West Nile Virus – symptoms and prevention
West Nile Virus Symptoms
Symptoms vary, but the headache associated with West Nile fever can keep people from work or play for an extended period.
West Nile Neurological Syndrome
A small number of those who become ill can develop the more serious West Nile neurological syndrome.
West Nile neurological syndrome symptoms include:
The risk of developing the neurological syndrome increases with age, and in the presence of other medical conditions. If you develop severe symptoms, see a physician immediately as West Nile neurological syndrome can require hospitalization.
Fight the bite with simple, common-sense steps:
Don’t let mosquitoes bite.
- Use a mosquito repellent with DEET. Apply to clothing and any exposed skin.
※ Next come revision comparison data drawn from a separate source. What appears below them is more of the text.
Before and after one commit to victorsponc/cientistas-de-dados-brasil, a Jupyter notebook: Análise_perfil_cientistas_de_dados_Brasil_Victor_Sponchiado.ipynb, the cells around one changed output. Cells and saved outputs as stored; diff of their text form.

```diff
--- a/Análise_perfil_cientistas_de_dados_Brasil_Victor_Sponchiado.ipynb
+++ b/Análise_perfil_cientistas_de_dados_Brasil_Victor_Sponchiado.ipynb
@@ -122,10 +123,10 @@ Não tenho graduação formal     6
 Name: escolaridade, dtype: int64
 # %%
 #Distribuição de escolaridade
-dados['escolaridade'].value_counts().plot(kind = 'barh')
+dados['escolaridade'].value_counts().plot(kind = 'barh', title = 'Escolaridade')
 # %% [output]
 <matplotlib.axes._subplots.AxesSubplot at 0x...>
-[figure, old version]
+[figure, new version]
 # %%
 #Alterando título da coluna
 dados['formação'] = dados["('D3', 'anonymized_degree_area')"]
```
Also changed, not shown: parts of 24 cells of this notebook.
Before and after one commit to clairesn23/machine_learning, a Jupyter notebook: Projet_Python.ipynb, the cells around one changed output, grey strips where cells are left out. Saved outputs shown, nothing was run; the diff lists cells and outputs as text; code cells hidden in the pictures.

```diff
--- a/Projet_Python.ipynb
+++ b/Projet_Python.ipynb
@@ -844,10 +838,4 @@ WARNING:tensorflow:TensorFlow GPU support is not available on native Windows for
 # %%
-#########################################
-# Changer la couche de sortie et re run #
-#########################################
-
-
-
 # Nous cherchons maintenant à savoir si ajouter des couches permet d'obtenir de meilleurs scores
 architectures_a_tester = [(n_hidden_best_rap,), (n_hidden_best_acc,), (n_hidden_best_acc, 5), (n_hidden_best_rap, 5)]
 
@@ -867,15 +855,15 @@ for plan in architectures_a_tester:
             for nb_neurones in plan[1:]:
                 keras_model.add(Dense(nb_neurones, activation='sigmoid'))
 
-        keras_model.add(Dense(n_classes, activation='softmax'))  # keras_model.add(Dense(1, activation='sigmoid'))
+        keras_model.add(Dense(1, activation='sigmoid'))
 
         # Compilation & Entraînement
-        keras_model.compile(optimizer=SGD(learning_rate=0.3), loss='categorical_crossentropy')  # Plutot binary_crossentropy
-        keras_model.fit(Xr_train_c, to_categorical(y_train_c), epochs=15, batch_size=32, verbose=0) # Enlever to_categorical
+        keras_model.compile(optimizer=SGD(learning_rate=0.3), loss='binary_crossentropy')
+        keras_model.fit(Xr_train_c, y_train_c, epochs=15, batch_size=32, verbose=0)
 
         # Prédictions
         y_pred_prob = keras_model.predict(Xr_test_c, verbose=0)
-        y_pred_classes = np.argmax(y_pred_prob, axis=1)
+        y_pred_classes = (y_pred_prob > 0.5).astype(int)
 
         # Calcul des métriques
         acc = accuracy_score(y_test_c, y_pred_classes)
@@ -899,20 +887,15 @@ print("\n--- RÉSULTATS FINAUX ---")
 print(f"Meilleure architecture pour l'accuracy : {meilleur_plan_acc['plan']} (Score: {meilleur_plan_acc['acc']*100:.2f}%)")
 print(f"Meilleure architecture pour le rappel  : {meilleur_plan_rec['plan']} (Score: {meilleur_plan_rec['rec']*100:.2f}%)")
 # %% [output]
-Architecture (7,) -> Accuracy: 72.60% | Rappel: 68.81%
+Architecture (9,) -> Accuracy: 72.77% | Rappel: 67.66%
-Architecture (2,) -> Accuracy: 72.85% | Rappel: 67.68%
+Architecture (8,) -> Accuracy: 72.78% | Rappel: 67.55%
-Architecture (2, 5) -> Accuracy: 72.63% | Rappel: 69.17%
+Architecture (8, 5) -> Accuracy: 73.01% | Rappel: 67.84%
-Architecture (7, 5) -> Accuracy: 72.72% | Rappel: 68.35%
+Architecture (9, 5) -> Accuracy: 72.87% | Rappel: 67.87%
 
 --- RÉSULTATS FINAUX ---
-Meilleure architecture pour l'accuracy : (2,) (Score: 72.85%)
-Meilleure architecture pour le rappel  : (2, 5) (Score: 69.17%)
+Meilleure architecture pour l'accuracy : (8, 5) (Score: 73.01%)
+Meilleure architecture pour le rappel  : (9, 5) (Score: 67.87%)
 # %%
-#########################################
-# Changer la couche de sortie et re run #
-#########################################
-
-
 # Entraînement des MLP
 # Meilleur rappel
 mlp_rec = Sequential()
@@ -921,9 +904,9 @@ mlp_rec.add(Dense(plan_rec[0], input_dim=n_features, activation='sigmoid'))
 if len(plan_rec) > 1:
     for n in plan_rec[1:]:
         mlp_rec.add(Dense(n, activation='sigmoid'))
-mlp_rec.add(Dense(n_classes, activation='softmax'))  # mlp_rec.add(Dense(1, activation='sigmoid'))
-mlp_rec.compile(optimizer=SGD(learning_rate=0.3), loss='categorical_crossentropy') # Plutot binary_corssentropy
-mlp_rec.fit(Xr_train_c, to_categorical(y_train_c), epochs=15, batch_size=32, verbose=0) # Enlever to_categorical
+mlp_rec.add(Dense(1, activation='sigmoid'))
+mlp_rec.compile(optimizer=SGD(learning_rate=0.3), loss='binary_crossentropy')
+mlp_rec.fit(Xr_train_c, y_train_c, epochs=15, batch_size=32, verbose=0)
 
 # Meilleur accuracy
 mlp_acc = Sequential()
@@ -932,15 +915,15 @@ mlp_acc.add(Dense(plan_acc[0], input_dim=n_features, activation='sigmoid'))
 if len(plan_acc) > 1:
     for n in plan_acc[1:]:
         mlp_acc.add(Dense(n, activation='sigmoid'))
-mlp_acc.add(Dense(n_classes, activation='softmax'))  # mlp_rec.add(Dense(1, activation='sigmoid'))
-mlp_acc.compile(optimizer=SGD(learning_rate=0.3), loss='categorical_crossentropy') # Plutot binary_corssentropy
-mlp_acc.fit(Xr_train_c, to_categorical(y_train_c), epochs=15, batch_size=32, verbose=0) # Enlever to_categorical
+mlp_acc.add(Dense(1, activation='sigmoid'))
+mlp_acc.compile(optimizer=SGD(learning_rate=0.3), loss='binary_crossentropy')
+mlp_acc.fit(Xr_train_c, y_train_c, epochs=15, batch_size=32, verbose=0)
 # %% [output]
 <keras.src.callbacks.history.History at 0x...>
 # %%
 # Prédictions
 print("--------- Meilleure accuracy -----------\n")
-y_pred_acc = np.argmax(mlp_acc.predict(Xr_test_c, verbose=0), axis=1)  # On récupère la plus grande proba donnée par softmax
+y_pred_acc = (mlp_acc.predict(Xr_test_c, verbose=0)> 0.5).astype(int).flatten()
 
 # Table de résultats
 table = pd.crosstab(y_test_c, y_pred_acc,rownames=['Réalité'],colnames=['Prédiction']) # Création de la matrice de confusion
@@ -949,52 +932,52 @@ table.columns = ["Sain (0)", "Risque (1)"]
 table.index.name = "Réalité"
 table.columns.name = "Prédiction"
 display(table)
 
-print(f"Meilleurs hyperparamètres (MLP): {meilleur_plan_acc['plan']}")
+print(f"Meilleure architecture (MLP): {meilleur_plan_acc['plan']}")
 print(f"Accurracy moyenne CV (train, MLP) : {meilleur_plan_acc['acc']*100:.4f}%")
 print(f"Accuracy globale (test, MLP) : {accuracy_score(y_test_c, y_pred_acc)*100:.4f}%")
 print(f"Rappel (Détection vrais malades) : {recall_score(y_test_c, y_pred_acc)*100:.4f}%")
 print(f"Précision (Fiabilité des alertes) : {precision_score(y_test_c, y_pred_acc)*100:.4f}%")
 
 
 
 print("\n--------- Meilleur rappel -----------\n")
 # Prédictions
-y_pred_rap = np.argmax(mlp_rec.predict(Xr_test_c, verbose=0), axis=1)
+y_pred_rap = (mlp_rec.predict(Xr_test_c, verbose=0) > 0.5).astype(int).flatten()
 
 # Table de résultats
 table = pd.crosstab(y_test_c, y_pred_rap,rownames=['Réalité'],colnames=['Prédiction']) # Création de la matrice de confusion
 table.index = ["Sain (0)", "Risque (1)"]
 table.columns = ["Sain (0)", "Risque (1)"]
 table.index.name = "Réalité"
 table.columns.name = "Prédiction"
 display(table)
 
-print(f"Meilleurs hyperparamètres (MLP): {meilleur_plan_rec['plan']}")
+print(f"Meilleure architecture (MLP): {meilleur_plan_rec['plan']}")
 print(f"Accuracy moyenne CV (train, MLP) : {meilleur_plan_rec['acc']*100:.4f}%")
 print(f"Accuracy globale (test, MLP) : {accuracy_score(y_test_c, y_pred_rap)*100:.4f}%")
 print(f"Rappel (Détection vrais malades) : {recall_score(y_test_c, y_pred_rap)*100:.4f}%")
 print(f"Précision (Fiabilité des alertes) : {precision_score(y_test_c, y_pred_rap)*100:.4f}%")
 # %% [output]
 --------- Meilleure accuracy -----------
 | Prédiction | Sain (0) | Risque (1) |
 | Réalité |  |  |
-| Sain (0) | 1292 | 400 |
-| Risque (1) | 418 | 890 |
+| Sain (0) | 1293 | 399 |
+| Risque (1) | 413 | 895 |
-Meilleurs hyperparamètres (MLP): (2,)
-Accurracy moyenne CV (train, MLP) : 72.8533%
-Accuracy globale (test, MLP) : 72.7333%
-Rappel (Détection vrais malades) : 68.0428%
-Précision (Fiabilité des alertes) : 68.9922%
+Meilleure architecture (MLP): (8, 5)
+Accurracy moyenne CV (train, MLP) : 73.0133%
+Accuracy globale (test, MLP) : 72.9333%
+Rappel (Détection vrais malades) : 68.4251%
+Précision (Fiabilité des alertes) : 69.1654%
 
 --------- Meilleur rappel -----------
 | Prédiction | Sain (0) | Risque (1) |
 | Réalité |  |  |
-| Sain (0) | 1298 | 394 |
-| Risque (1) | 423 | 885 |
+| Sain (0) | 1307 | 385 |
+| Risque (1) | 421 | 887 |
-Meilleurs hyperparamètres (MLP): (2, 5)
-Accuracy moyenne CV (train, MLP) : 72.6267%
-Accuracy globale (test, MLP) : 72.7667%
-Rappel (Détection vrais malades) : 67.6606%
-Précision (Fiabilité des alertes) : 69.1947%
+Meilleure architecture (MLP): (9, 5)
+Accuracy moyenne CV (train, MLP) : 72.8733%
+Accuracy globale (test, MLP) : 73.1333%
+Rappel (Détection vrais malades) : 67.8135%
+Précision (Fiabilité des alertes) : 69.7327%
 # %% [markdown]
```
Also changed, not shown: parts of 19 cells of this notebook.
- Wear long-sleeved shirts and pants at dusk and dawn when mosquitoes are the most active.
- Cover infant carriers with mosquito netting when outdoors.
The only way to avoid infection is to avoid mosquito bites!
Take the recommended precautions and don’t get bit.
Keep mosquitoes out of the house.
- Repair or install window and door screens, and keep doors closed.
- Screen other openings like the cold air return.
- Consider a screened enclosure for eating or sitting outdoors.
Mosquitoes don’t travel far. Stop them from hatching near your home.
- Reduce standing water in you yard – birdbaths, wading pools, ponds and buckets should be drained twice a week.
- Clean debris out of eavestroughs to prevent clogs.
- Cover rain barrels with a screened lid and seal joints on downspouts to keep the water mosquito free.
- Avoid excessive lawn watering. Mosquitoes can lay their eggs in the smallest of puddles.
For more information on West Nile virus, and how it can affect people and animals, and how to avoid it, visit AVOID IT